The Molycorp Bankruptcy – Doom or Dawn for Rare Earth Elements?By Kitco News
Tuesday July 21, 2015 10:19
The recent bankruptcy (chapter 11) filing by Molycorp, the U.S.’ only producer of rare earth elements, prompted many comments about the future of this market sector. Once an icon for independence from China for these crucial materials the company now appears to have fallen victim to a sustained period of low prices.
Rare earth elements are key components in almost all technology products these days, ranging from smartphones and flat screen TVs to all sorts of electric motors, high performance metal alloys and even automotive catalysts.
|Image courtsey of Molycorp|

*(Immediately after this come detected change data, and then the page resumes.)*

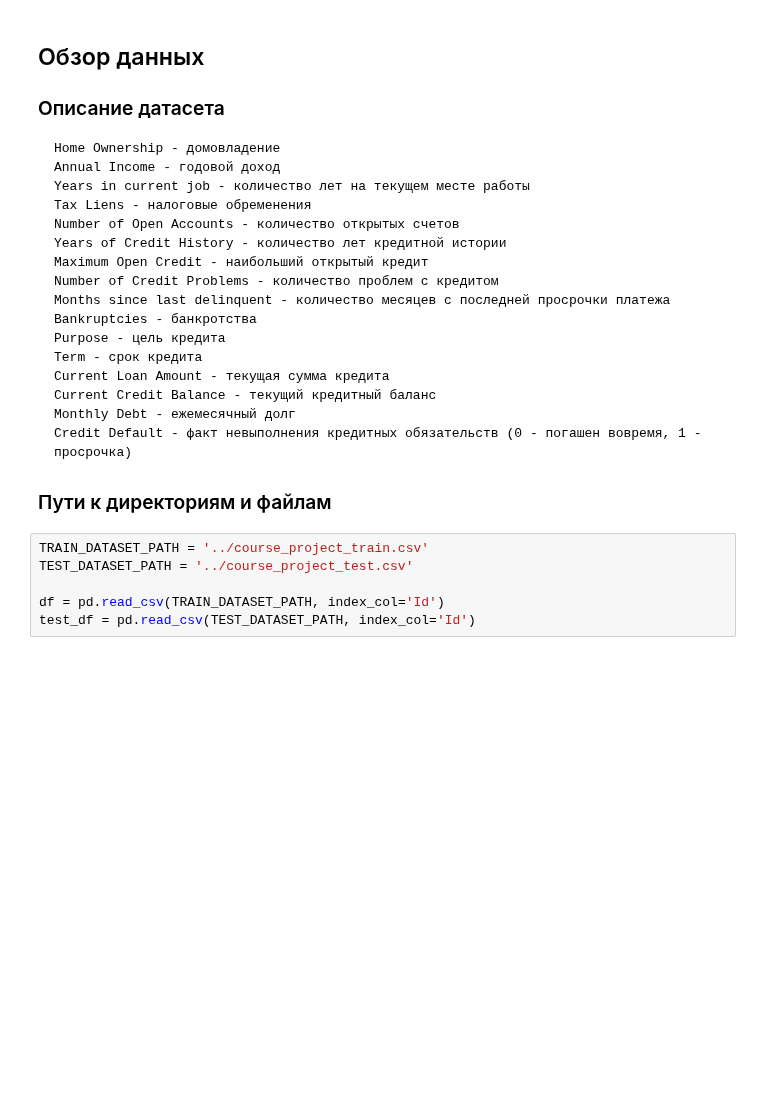
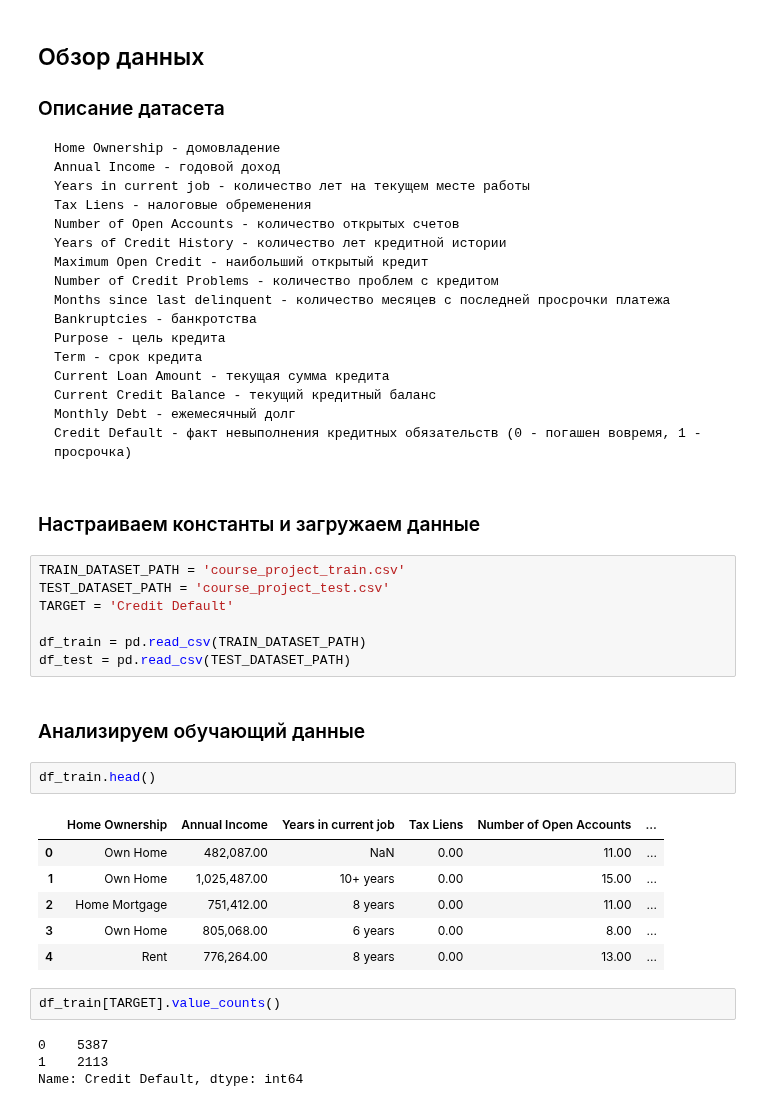
Before and after one commit to PapaCarloSap/AiLessonHomework, a Jupyter notebook: Python_ML_lib_classification/Course_project/dev/draft.ipynb, the cells around one changed output. Saved outputs shown, nothing was run; the diff lists cells and outputs as text; blank space fills up the shorter version.

Commit message:
LS-63 Подготовил данные сделал пробную класификацию

```diff
--- a/Python_ML_lib_classification/Course_project/dev/draft.ipynb
+++ b/Python_ML_lib_classification/Course_project/dev/draft.ipynb
@@ -30,11 +34,29 @@ pd.options.display.float_format = '{:,.2f}'.format
     Current Credit Balance - текущий кредитный баланс
     Monthly Debt - ежемесячный долг
     Credit Default - факт невыполнения кредитных обязательств (0 - погашен вовремя, 1 - просрочка)
-
-### Пути к директориям и файлам
+# %% [markdown]
+### Настраиваем константы и загружаем данные
 # %%
-TRAIN_DATASET_PATH = '../course_project_train.csv'
-TEST_DATASET_PATH = '../course_project_test.csv'
+TRAIN_DATASET_PATH = 'course_project_train.csv'
+TEST_DATASET_PATH = 'course_project_test.csv'
+TARGET = 'Credit Default'
 
-df = pd.read_csv(TRAIN_DATASET_PATH, index_col='Id')
-test_df = pd.read_csv(TEST_DATASET_PATH, index_col='Id')
+df_train = pd.read_csv(TRAIN_DATASET_PATH)
+df_test = pd.read_csv(TEST_DATASET_PATH)
+# %% [markdown]
+### Анализируем обучающий данные
+# %%
+df_train.head()
+# %% [output]
+|  | Home Ownership | Annual Income | Years in current job | Tax Liens | Number of Open Accounts | ... |
+| 0 | Own Home | 482,087.00 | NaN | 0.00 | 11.00 | ... |
+| 1 | Own Home | 1,025,487.00 | 10+ years | 0.00 | 15.00 | ... |
+| 2 | Home Mortgage | 751,412.00 | 8 years | 0.00 | 11.00 | ... |
+| 3 | Own Home | 805,068.00 | 6 years | 0.00 | 8.00 | ... |
+| 4 | Rent | 776,264.00 | 8 years | 0.00 | 13.00 | ... |
+# %%
+df_train[TARGET].value_counts()
+# %% [output]
+0    5387
+1    2113
+Name: Credit Default, dtype: int64
```
Also changed, not shown: parts of 35 cells of this notebook, 7 other files.
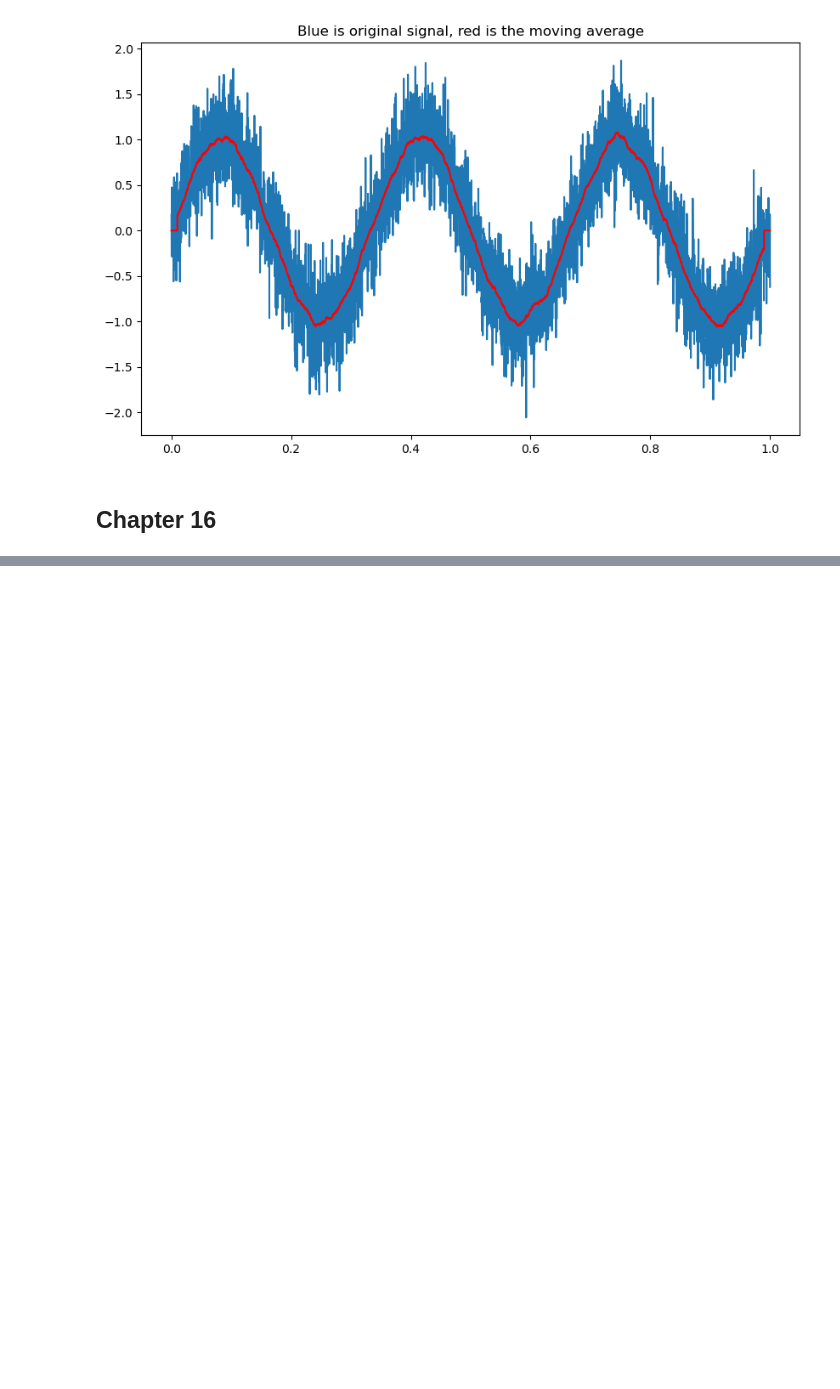
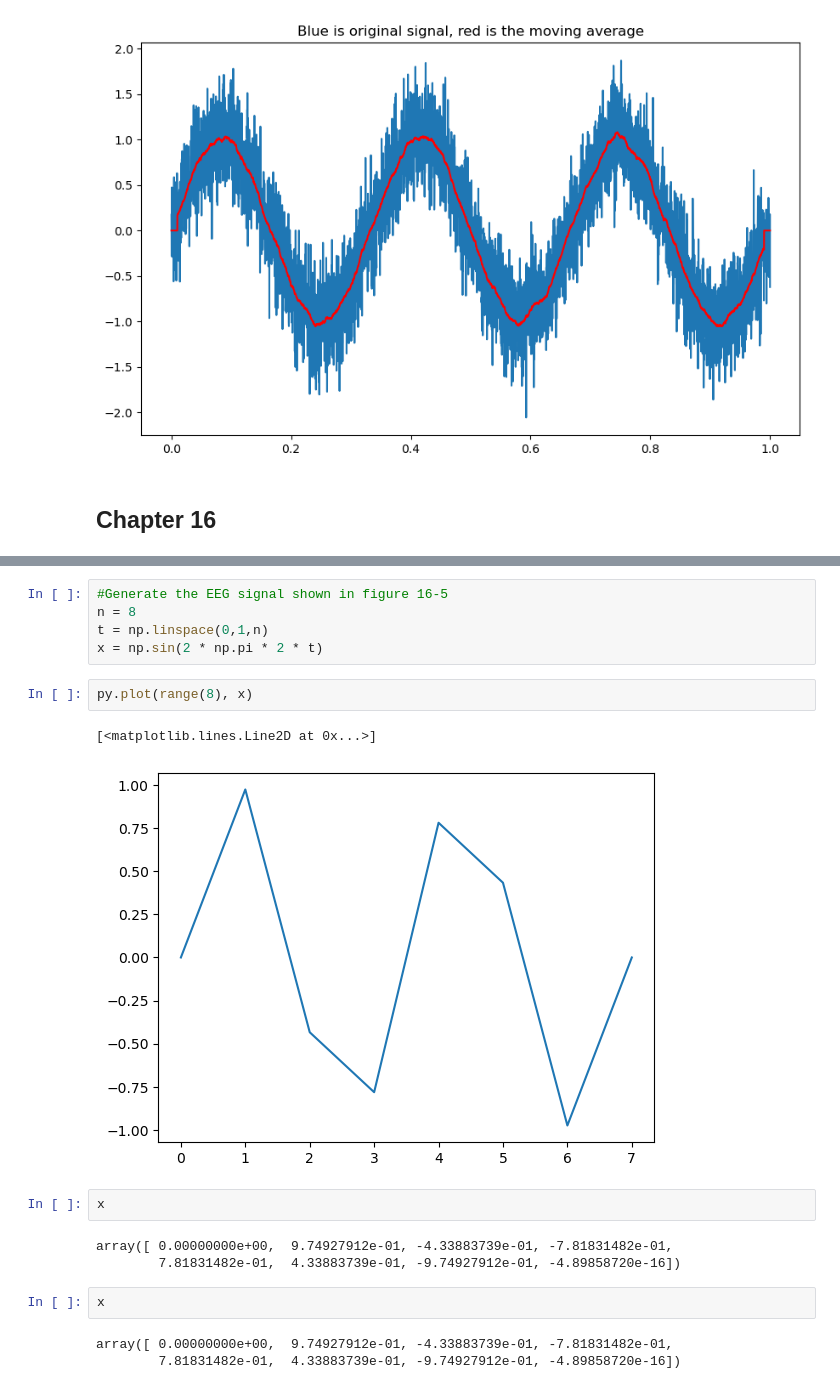
Before and after one commit to ujkam/sciengguidedsp_py, a Jupyter notebook: All_Chapters.ipynb, the cells around one changed output, grey strips where cells are left out. Drawn from its saved outputs; the diff is of its cells as text; blank space fills up the shorter version.

```diff
--- a/All_Chapters.ipynb
+++ b/All_Chapters.ipynb
@@ -540,0 +511,20 @@ plt.show()
+# %%
+#Generate the EEG signal shown in figure 16-5
+n = 8
+t = np.linspace(0,1,n)
+x = np.sin(2 * np.pi * 2 * t)
+# %%
+py.plot(range(8), x)
+# %% [output]
+[<matplotlib.lines.Line2D at 0x...>]
+[figure, added]
+# %%
+x
+# %% [output]
+array([ 0.00000000e+00,  9.74927912e-01, -4.33883739e-01, -7.81831482e-01,
+        7.81831482e-01,  4.33883739e-01, -9.74927912e-01, -4.89858720e-16])
+# %%
+x
+# %% [output]
+array([ 0.00000000e+00,  9.74927912e-01, -4.33883739e-01, -7.81831482e-01,
+        7.81831482e-01,  4.33883739e-01, -9.74927912e-01, -4.89858720e-16])
```
Also changed, not shown: parts of 8 cells of this notebook, 2 other files.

Analyst comments that Molycorp’s demise was in part due to substitution of rare earth elements are lacking substance, though. Despite statements by Tesla published a while ago saying the electric motors used for propulsion of their Model S are free from REEs, there are plenty of REEs in many other places of the car (power windows, power tailgate, electric seat adjustment, power mirrors, speakers, cameras, sensors,... ect.).
Even comments talking about “the end of the line” for Molycorp seem inaccurate. Only the company’s North American operation is affected by the chapter 11 filing; plants in other parts of the world remain untouched, at least for the time being. The company also reports on its website that short-term financing has been obtained, making a debt restructuring plan and return to normal operation a possibility.
“If anything, Molycorp’s troubles are a good thing for prices”, commented Matthias Rueth, president of Tradium GmbH, a large REE trader. In fact, because there is so little substitution, the market for REEs is not elastic at all in terms of demand. After the price explosion in 2010, more new operations were encouraged to add capacity than was healthy for the market. As a result, prices plummeted in subsequent years to all-time lows.
Recent months did, however, see a much improved conscience in China with respect to environmental and safety issues leading to higher production costs that are now more in line with international levels. On top, China restructured its taxes and tariffs to comply with WTO rulings. The country also shut down some illegal mines, leading to increased legal export volumes. All signs indicate that China is regaining control over this market, which – if successful – would have a positive impact on prices.
Markets will continue to be cyclical but growing. The premise remains: in the absence of non-physical markets for REEs, investing in this exciting group of metals will remain a matter of long term strateiges.